┌──

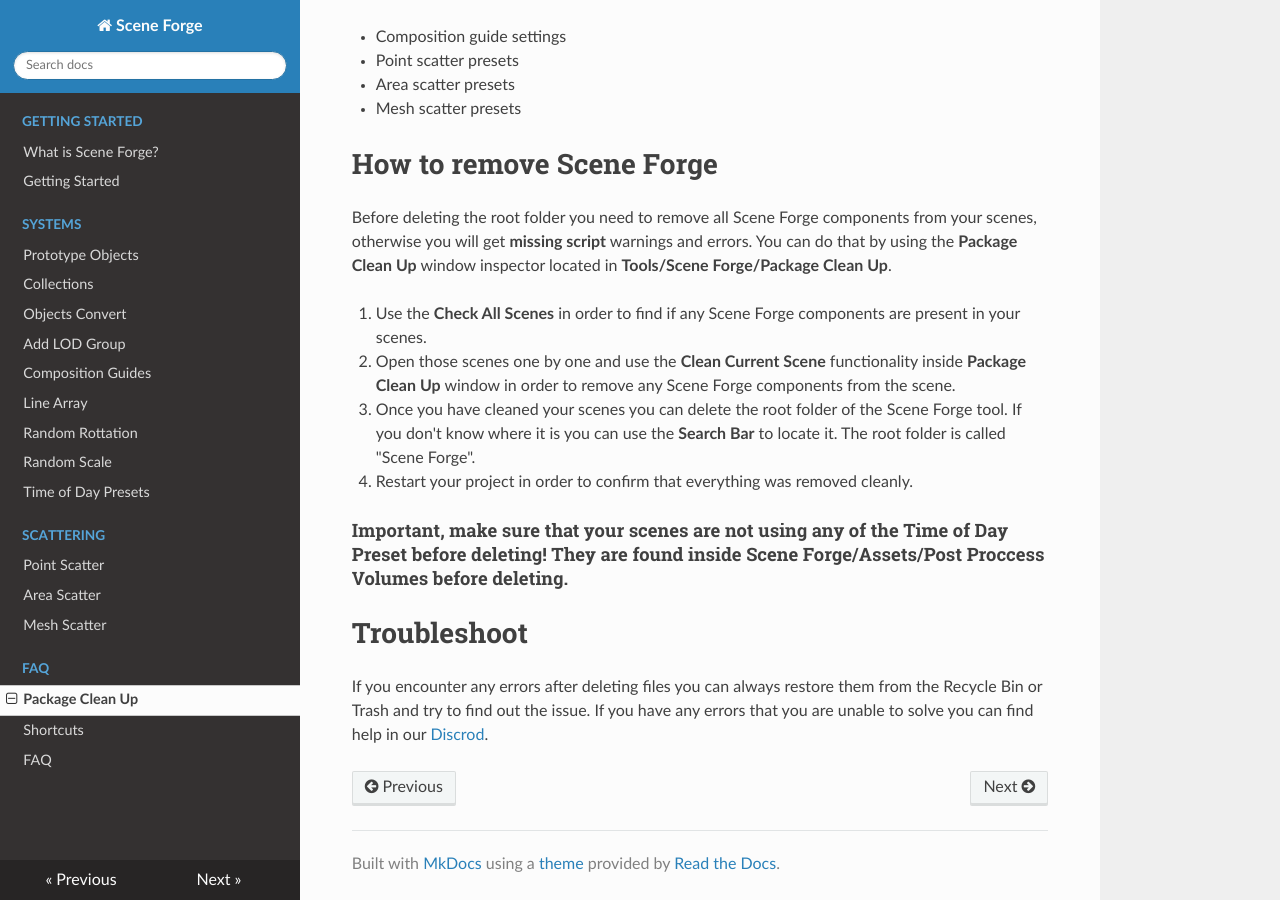
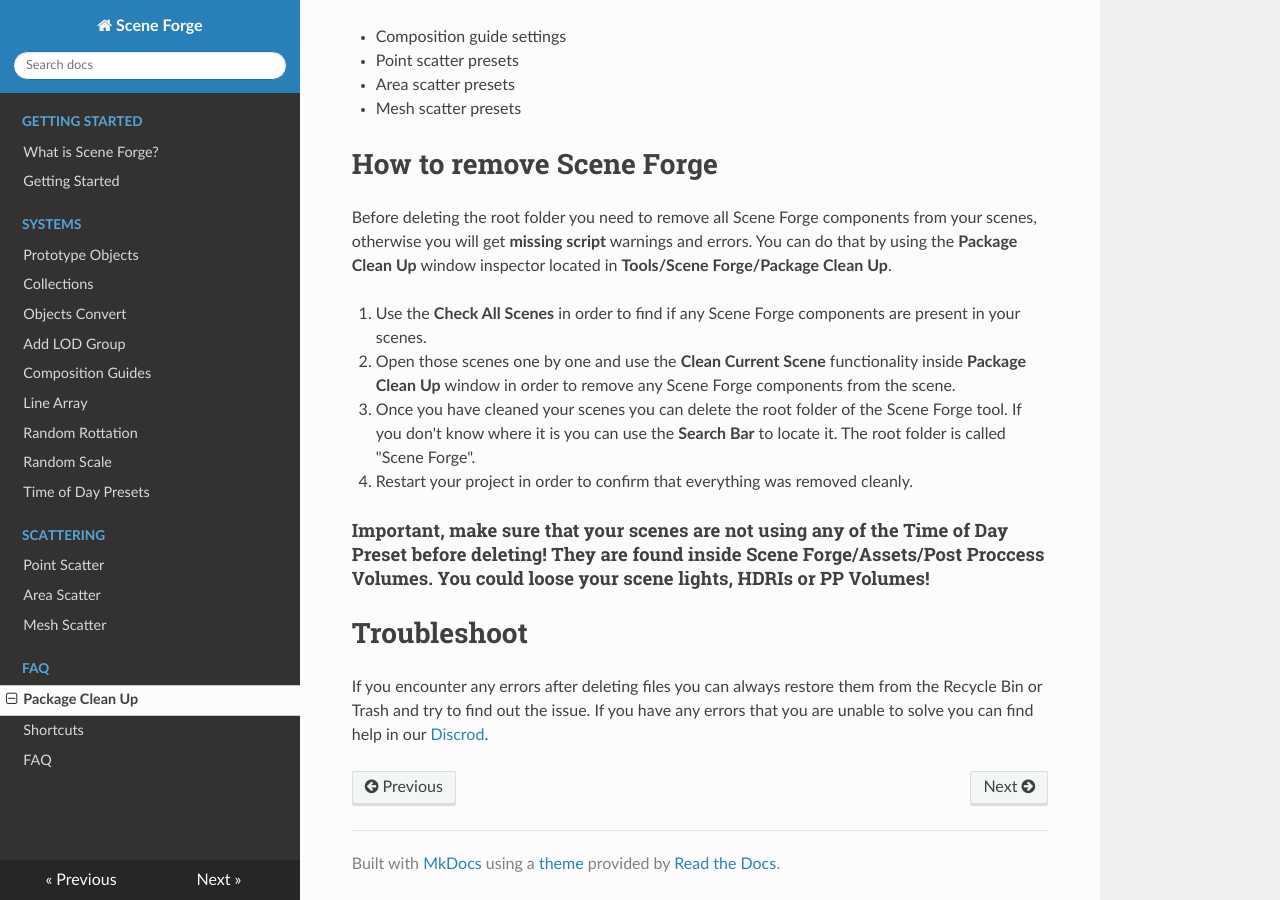
Before and after one commit to Ravibio/Scene_Forge, an MkDocs documentation site: the page built from docs/Package_Clean_Up.md, in a window 1280 px wide and 900 px high, scrolled down 775 px. Built offline with MkDocs 1.6.1, drawn with Linux system fonts in a browser that asks for light colours; nearby versions of some CDN libraries.

Commit message:
Update Package_Clean_Up.md

```diff
--- a/docs/Package_Clean_Up.md
+++ b/docs/Package_Clean_Up.md
@@ -38,7 +38,7 @@ The inspector provides several options for cleaning the Scene Forge tool. In cas
  3.  Once you have cleaned your scenes you can delete the root folder of the Scene Forge tool. If you don't know where it is you can use the **Search Bar** to locate it. The root folder is called "Scene Forge".
  4.  Restart your project in order to confirm that everything was removed cleanly.
 
-#### Important, make sure that your scenes are not using any of the Time of Day Preset before deleting! They are found inside Scene Forge/Assets/Post Proccess Volumes before deleting.
+#### Important, make sure that your scenes are not using any of the Time of Day Preset before deleting! They are found inside Scene Forge/Assets/Post Proccess Volumes. You could loose your scene lights, HDRIs or PP Volumes!
 
 # Troubleshoot
 
```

└──

» **Your instructions**: Please repeat exactly the data above from its first line to the line that contains "Update Package_Clean_Up.md", inclusive, and leave every picture out.

» **Answer to the exercise**:
Before and after one commit to Ravibio/Scene_Forge, an MkDocs documentation site: the page built from docs/Package_Clean_Up.md, in a window 1280 px wide and 900 px high, scrolled down 775 px. Built offline with MkDocs 1.6.1, drawn with Linux system fonts in a browser that asks for light colours; nearby versions of some CDN libraries.

Commit message:
Update Package_Clean_Up.md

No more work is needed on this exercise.